== MATERIAL SUPPLIED

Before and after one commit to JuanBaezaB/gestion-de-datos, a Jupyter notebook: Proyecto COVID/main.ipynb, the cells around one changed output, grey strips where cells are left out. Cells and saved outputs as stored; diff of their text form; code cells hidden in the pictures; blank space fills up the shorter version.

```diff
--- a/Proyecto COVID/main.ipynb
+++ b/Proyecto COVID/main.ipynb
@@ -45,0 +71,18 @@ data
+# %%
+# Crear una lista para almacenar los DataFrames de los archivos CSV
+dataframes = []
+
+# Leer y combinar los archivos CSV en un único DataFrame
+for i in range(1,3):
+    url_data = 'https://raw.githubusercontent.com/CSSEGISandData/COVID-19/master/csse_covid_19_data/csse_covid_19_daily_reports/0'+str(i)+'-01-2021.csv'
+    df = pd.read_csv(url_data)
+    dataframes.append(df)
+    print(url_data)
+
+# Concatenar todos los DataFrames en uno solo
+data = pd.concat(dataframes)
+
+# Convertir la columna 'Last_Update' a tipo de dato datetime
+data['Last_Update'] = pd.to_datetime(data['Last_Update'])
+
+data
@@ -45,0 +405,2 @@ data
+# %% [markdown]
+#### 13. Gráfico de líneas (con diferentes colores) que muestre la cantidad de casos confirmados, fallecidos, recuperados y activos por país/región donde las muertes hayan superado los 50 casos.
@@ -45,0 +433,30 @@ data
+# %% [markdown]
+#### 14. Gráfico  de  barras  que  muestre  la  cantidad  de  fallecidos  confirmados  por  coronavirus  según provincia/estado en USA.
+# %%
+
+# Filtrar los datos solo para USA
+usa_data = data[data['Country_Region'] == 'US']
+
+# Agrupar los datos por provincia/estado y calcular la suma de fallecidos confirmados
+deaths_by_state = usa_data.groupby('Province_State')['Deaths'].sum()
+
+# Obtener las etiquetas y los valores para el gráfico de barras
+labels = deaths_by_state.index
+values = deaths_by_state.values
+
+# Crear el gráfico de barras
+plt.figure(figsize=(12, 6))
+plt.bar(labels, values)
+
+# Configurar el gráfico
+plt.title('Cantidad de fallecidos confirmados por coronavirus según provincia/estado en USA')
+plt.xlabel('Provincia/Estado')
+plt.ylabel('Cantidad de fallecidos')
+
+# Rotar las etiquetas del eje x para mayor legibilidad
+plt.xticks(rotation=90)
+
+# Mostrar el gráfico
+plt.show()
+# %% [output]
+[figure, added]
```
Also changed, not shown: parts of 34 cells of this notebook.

====
== MATERIAL SUPPLIED

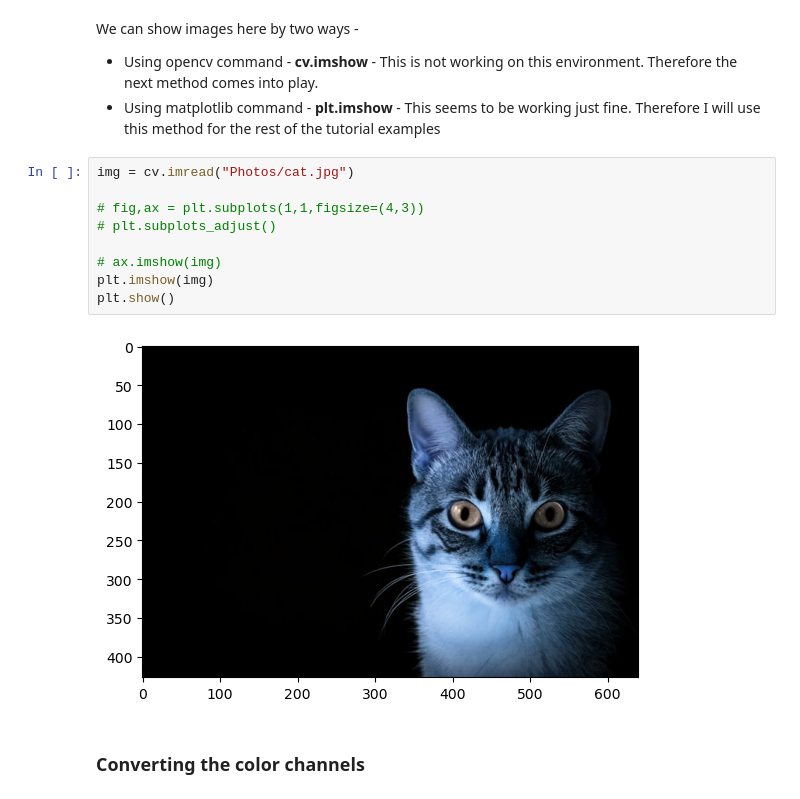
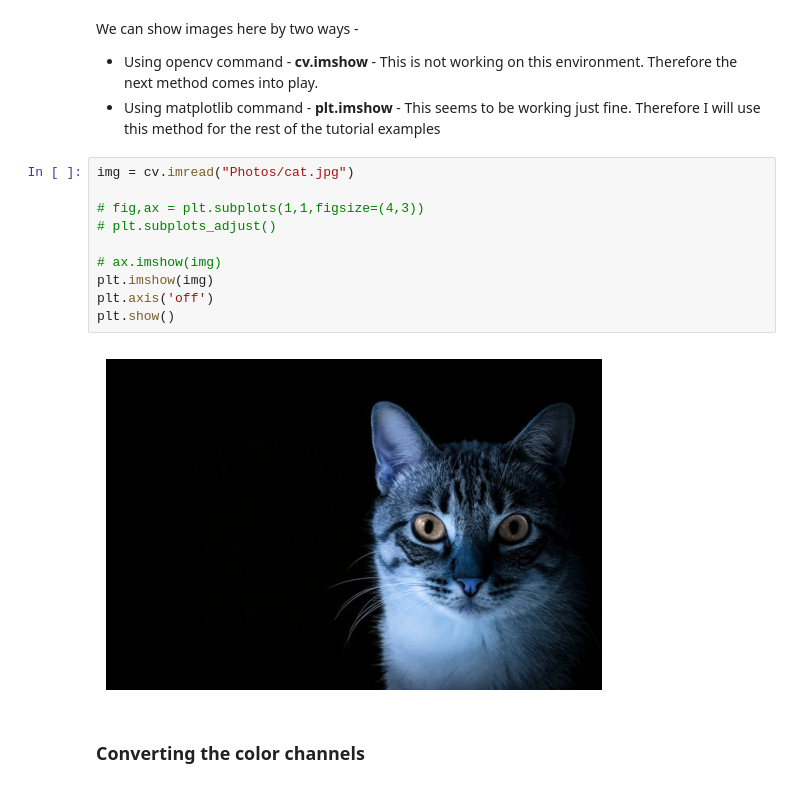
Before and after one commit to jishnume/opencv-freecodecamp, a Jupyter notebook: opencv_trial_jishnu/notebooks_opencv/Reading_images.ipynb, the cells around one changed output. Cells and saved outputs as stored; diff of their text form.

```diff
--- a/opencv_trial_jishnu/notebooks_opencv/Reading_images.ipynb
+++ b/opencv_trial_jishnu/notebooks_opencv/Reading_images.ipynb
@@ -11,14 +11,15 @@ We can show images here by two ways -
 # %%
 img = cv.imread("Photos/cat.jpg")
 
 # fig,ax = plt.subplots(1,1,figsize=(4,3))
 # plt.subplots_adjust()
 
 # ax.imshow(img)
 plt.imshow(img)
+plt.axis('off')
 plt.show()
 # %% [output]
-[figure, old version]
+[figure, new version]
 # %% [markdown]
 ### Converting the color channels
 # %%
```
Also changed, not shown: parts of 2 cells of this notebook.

====

WHAT THE TASK REQUIRES:
Given the word "shown", show every line of the records that contains it.

SOLUTION TO THIS TASK:
Also changed, not shown: parts of 34 cells of this notebook.
Also changed, not shown: parts of 2 cells of this notebook.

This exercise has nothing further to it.